Fewer than half of all states impose income taxes on Social Security benefits. In all, 37 states (plus the District of Columbia) don't. Of the 13 states that do impose a tax, six follow the federal rules for determining the taxable portion of Social Security benefits.
The remaining seven states have their own calculations for how much of a person's Social Security benefits are subject to tax. West Virginia taxes benefits in 2021, but it's phasing out the tax and plans to eliminate it in 2022.
Here's a state-by-state breakdown as of tax year 2020.
|State||Doesn't Tax||Does Tax|
|District of Columbia||X|
|West Virginia||$$ (Phasing Out)|
State-by-State Taxation of Benefits
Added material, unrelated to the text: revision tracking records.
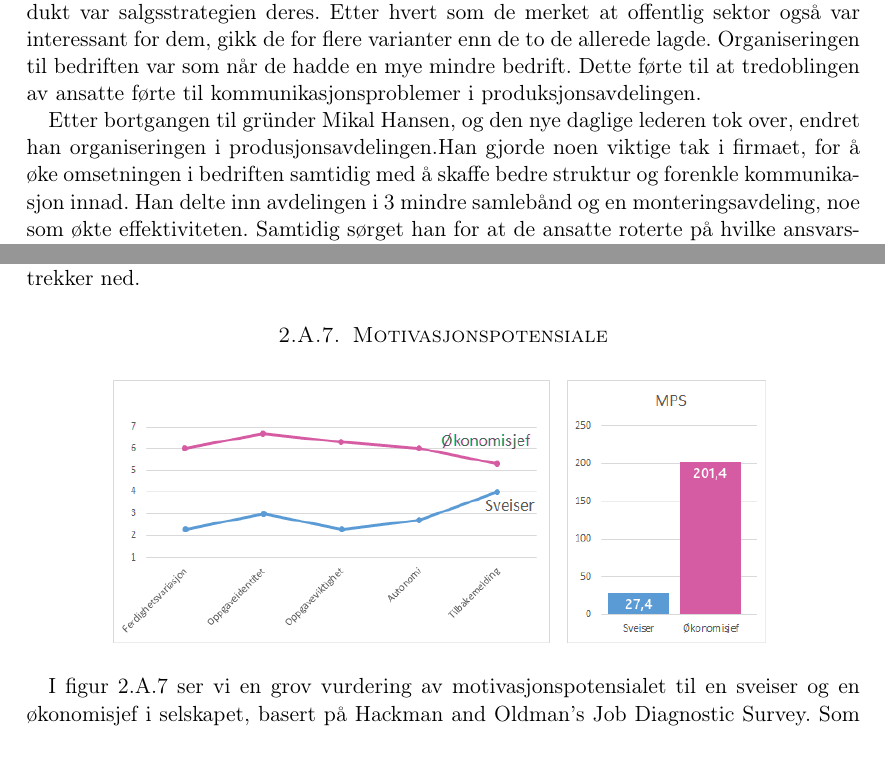
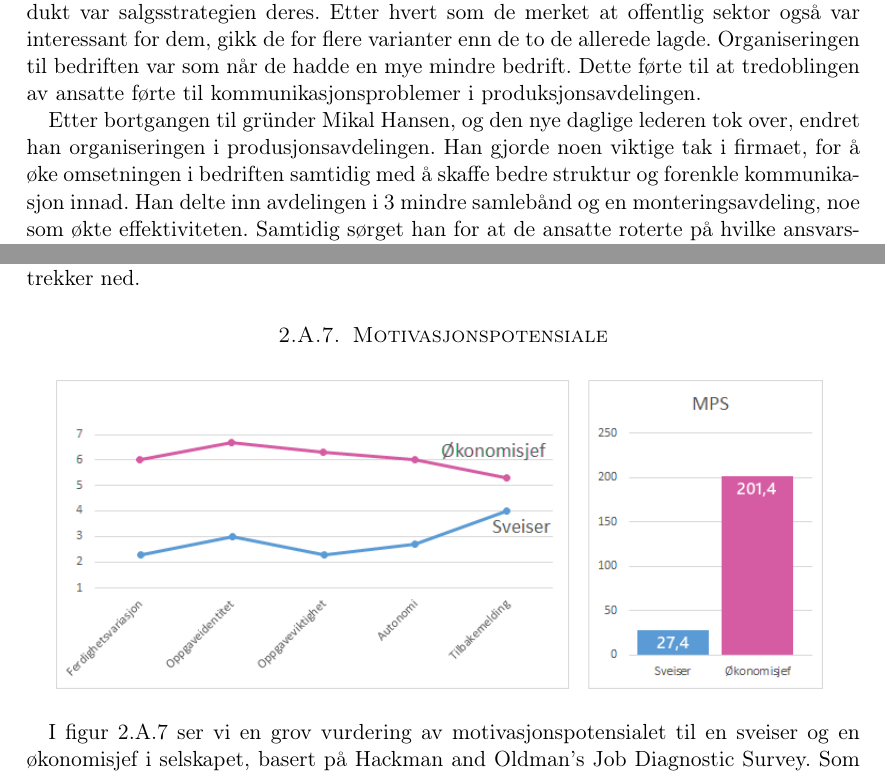
Before and after one commit to Assios/Tekled, a LaTeX document (ov2/report.tex, which reads ov2/oppg2.tex): two parts of pages 2 and 5 of 7, joined at a grey line, cut so that both start at the same text. Compiled offline with pdfLaTeX.

Commit message:
Add a space. Broader image.

```diff
--- a/ov2/oppg2.tex
+++ b/ov2/oppg2.tex
@@ -35,7 +35,7 @@ Sveiserne får tilbakemelding på de utførte arbeidsoppgavene deres ved at kval
 \subsubsection{Motivasjonspotensiale}
 \begin{figure}[ht!]
     \centering
-    \includegraphics[width=115mm]{mps.png}
+    \includegraphics[width=135mm]{mps.png}
     \label{fig:mps}
 \end{figure}
 I figur \ref{fig:mps} ser vi en grov vurdering av motivasjonspotensialet til en sveiser og en økonomisjef i selskapet, basert på Hackman and Oldman’s Job Diagnostic Survey. Som vi ser, har økonomisjefen en mye høyere MPS (motivating potential score) enn sveiseren.
```
Also changed, not shown: ov2/oppg1.tex (+1 -1 lines).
These 13 states tax Social Security benefits to varying degrees:
Colorado's pension-subtraction system exempts up to $24,000 in pension and annuity income, including some Social Security benefits. The exemption is based on the age of taxpayers, starting at age 55.
Connecticut partially or fully exempts Social Security benefits, based on a person's filing status and income.
Kansas exempts Social Security benefits from state tax, based on the taxpayer's income. Your Social Security benefits are exempt from Kansas income tax if your federal adjusted gross income (AGI) is $75,000 or less, regardless of your filing status.
Minnesota partially taxes Social Security benefits. The state allows a subtraction from benefits ranging from $4,090 to $5,240, depending on filing status, but this rule is subject to phase-outs starting at incomes of $79,480 for joint married filers and $62,090 for heads of household and single filers. The subtraction is less for these incomes and eventually phases out entirely as you earn more.
Missouri exempts Social Security benefits from state tax, provided that the individual is age 62 or older and has adjusted gross income of less than $100,000 if married and filing jointly, or $85,000 for all other filing statuses. Those who earn more than that might qualify for the exemption if they're disabled.
Montana provides a worksheet to determine the portion of your Social Security benefits that's taxable by the state. That might be different from the federal amount.
Nebraska allows a deduction for Social Security income that's included in your federal federal adjusted gross income if your federal AGI is less than or equal to $58,000 for married couples filing jointly, or $44,600 for all other filers
Don't be surprised if some states re-evaluate their entire taxing structure in the coming year, given the state of fiscal disruption in 2020.
New Mexico follows the federal rules for including a portion of Social Security benefits as part of taxable income, but the state provides an $8,000 tax credit to eligible taxpayers age 65 or older to offset the tax on Social Security benefits.
North Dakota made significant changes to its tax policy for Social Security income in 2020. Federally taxable Social Security benefits are tax-exempt in the state for incomes up to $50,000 for single filers and $100,000 for married filers.
Rhode Island has an exemption on Social Security taxation for those who have reached full retirement age as defined by the IRS. Eligible taxpayers must have federal AGIs of $81,900 if single, or $102,400 if married and filing jointly, as of the 2020 tax year.
In late 2019, Utah adopted a sweeping tax bill that includes a tax credit for Social Security benefits that are included in a taxpayer's federal adjusted gross income.
Vermont previously followed the federal rules for determining the taxable portion of Social Security benefits, and then it adopted exemptions for taxpayers with incomes below $25,000 for single filers and $32,000 for other statuses. Benefits for those with higher incomes are taxed at incremental levels, with no exemption available for AGIs of $55,000 or $70,000 or more, respectively.
West Virginia follows federal rules for determining the taxable portion of Social Security benefits. Legislation passed in 2019 will eliminate state taxes on these benefits by 2022.
Where to Retire?
You could end up ahead anyway, even if you retire in one of the states that imposes a tax on Social Security benefits if all other taxes in the state are favorable, such as sales tax, gasoline tax, or property tax. And you might still be subject to federal taxation on your benefits, even if you live in a state with no state-imposed tax.